A Pentagon spokesman said the United States was "deeply concerned" and would urge Egypt's ruling Supreme Council of the Armed Forces (Scaf) to give up power after it issued a surprise decree assuming legislative powers and the right to intervene in constitutional matters.

"We're deeply concerned about new amendments to the constitution declaration, including the timing of their announcements as polls were closing for the presidential election," George Little said in Washington. He said that the US would "continue to urge the Scaf to relinquish power to civilian elected authorities".

Scaf announced the decision on Sunday only hours after polls closed, pitting Mohammed Morsi, the Muslim Brotherhood candidate, against the former premier, Ahmed Shafiq. Ahead of the official results on Thursday, both candidates are claiming narrow victories.

Last week, a court packed with judges appointed by the former president, Hosi Mubarak, dissolved the parliament that was freely elected after the uprising.

While welcoming the presidential run-off as an "major step" towards democracy, a spokesperson for Catherine Ashton, head of European Union foreign policy, also expressed concern about the Scaf decision.

"The legal and institutional situation is of concern and must be clarified as soon as possible," said Maja Kocijancic, the spokesperson. "One thing is clear, the democratic transition must not be put in question."

She added that the Egyptian people "have the chance of choosing, for the first time, their president in a real and competitive election".

After mass demonstrations that forced the resignation 16 months ago of Mubarak, Egypt's transition to civilian rule looks as difficult as ever. Elements of Mubarak's regime have clung to power, alarming liberals and especially Islamists.

The Muslim Brotherhood's Freedom and Justice Party, along with the Salafist Nour Party, scored dramatic successes during last year's parliamentary election that seemingly hailed the beginning of Islamist rule in Egypt and the Arab world.

While their rise worried many among Egypt's diverse ideological spectrum, the revolution was no longer one that pit liberals and Islamists against each other, the Dubai-based Al Bayan newspaper said in an editorial yesterday.
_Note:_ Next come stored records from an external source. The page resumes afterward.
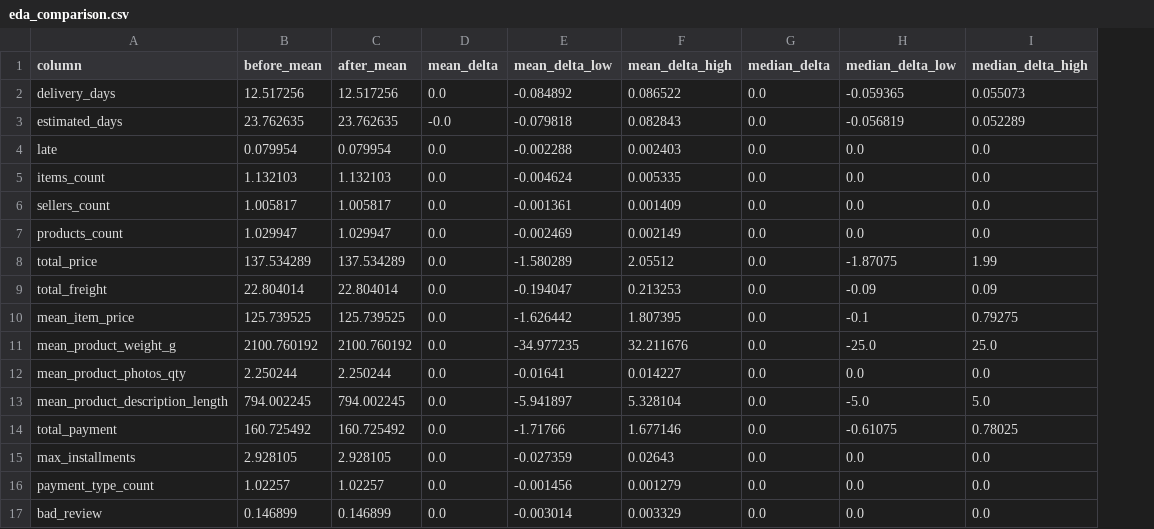
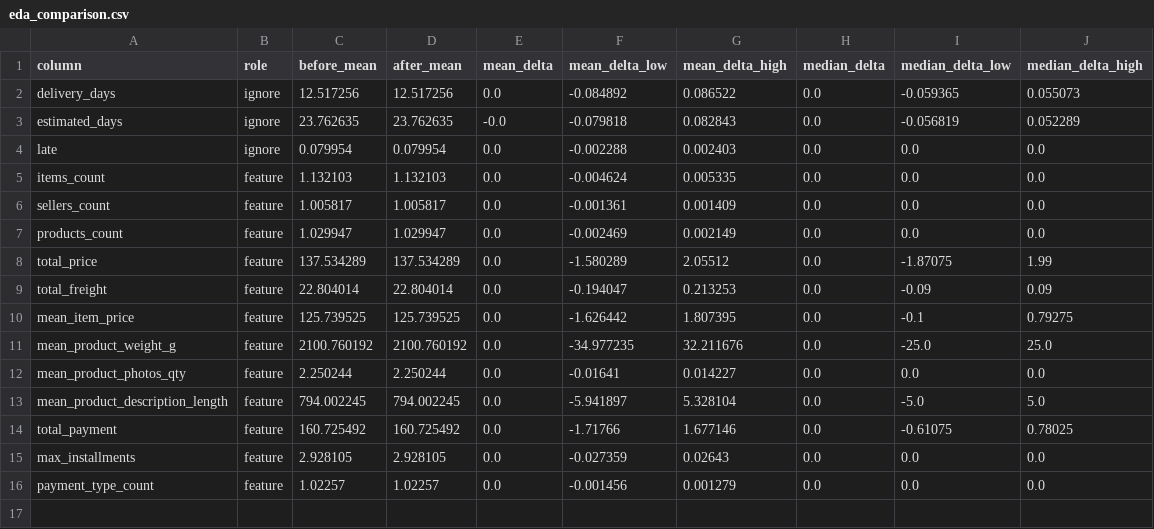
Before and after one commit to fbarulli/broadway, a CSV file: project/experiments/results/pipeline/eda/eda_comparison.csv, drawn as a sheet; removed rows and columns are numbered as before the commit, all else as after; the diff names each change by its address in the sheet, - before the commit and + after, or states it on an @@ line.

```diff
--- a/project/experiments/results/pipeline/eda/eda_comparison.csv
+++ b/project/experiments/results/pipeline/eda/eda_comparison.csv
+column B (role), rows 2-16: ignore | ignore | ignore | feature | feature | feature | feature | feature | feature | feature | feature | feature | feature | feature | feature
-row 17: bad_review | 0.146899 | 0.146899 | 0.0 | -0.003014 | 0.003329 | 0.0 | 0.0 | 0.0
```
Also changed, not shown: project/experiments/results/pipeline/eda/eda_correlations.csv, project/experiments/results/pipeline/eda/eda_effects.csv, 13 other files.
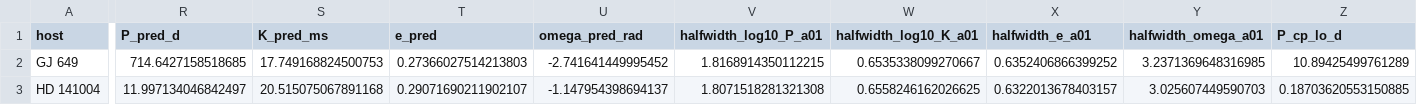
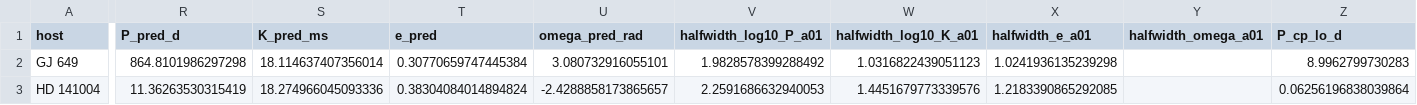
Before and after one commit to George-Pulickan/rv-ml, a CSV file: figures/paper/earthlike_top10.csv, drawn as a sheet; only a part is shown, gaps mark what is left out; the diff covers the shown part only; the diff names each change by its address in the sheet, - before the commit and + after, or states it on an @@ line.

Commit message:
commit the psi checkpoints the paper actually used, and correct their provenance
Every number in Sec. 4 depends on a 76 KB checkpoint that was in no branch. The
only similarly-named file in git, checkpoints/regression_mlp_74.pt on
laptop-sync, is the 15-epoch smoke artifact that predicts near the training
mean -- so a clean clone plus the obvious command produced wrong numbers rather
than an error. All six seeds from the 2026-07-27 sweep are now tracked (454 KB
total); seed 42 is the one the CP runs record.

.gitignore excluded these twice over ("checkpoints/" and "*.pt"), which is why
a bare `git add` skipped them silently. Since git cannot re-include a file whose
parent directory is excluded, "checkpoints/" becomes "checkpoints/*" and the
psi_20260726 directory is negated explicitly, with a comment saying why.

psi_checkpoint_provenance.txt described the wrong file. It documented
regression_mlp_74_paper_20260726-0946.pt (sha256 4c09059a...), a 2026-07-26
training that produced none of the reported numbers; the runs used
mlp74_s42.pt (sha256 43c8cce4...), trained 2026-07-27 15:42 at commit d323631.
Rewritten with the correct hashes, command, and versions, and it now defers to
each run's recorded "checkpoint" field as the authority.

Also refreshes the paper figures on main, which were stale by two days: the
trajectory plot now carries h(theta*) alongside the catalogue fit and h(psi(y)),
and the region boxes drop omega.

```diff
--- a/figures/paper/earthlike_top10.csv
+++ b/figures/paper/earthlike_top10.csv
-R2 (P_pred_d): 714.6427158518685
+R2 (P_pred_d): 864.8101986297298
-S2 (K_pred_ms): 17.749168824500753
+S2 (K_pred_ms): 18.114637407356014
-T2 (e_pred): 0.27366027514213803
+T2 (e_pred): 0.30770659747445384
-U2 (omega_pred_rad): -2.741641449995452
+U2 (omega_pred_rad): 3.080732916055101
-V2 (halfwidth_log10_P_a01): 1.8168914350112215
+V2 (halfwidth_log10_P_a01): 1.9828578399288492
-W2 (halfwidth_log10_K_a01): 0.6535338099270667
+W2 (halfwidth_log10_K_a01): 1.0316822439051123
-X2 (halfwidth_e_a01): 0.6352406866399252
+X2 (halfwidth_e_a01): 1.0241936135239298
-Y2 (halfwidth_omega_a01): 3.2371369648316985
+Y2 (halfwidth_omega_a01): (empty)
-Z2 (P_cp_lo_d): 10.89425499761289
+Z2 (P_cp_lo_d): 8.9962799730283
-R3 (P_pred_d): 11.997134046842497
+R3 (P_pred_d): 11.36263530315419
-S3 (K_pred_ms): 20.515075067891168
+S3 (K_pred_ms): 18.274966045093336
-T3 (e_pred): 0.29071690211902107
+T3 (e_pred): 0.38304084014894824
-U3 (omega_pred_rad): -1.147954398694137
+U3 (omega_pred_rad): -2.4288858173865657
-V3 (halfwidth_log10_P_a01): 1.8071518281321308
+V3 (halfwidth_log10_P_a01): 2.2591686632940053
-W3 (halfwidth_log10_K_a01): 0.6558246162026625
+W3 (halfwidth_log10_K_a01): 1.4451679773339576
-X3 (halfwidth_e_a01): 0.6322013678403157
+X3 (halfwidth_e_a01): 1.2183390865292085
-Y3 (halfwidth_omega_a01): 3.025607449590703
+Y3 (halfwidth_omega_a01): (empty)
-Z3 (P_cp_lo_d): 0.18703620553150885
+Z3 (P_cp_lo_d): 0.06256196838039864
```
Also changed, not shown: 102 edited cells elsewhere in this file, 12 other files.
"The conflict now has become much fiercer - and potentially more costly - strictly pitting the forces of the revolution against the 'felool', the remnants of the old regime."

That tension caused jitters among investors. Stocks slumped yesterday because, Wafik Dawook, director of institutional sales at Cairo-based Mega Investment Security, "of the military's announcement, which puts Egypt in an open-ended transition period".

Those jitters may stick around for much longer, according to Salama Ahmed Salama, a columnist with the Cairo-based Al Shorouk newspaper, who wrote yesterday that broader "angst will be the order of the day" until Scaf and the future president sort things out.

"Now that the army council has grabbed the legislative power, it won't be easy for the forthcoming president to make them give it back in full right away," he wrote.

* With additional reporting by Bloomberg News and Agence France-Presse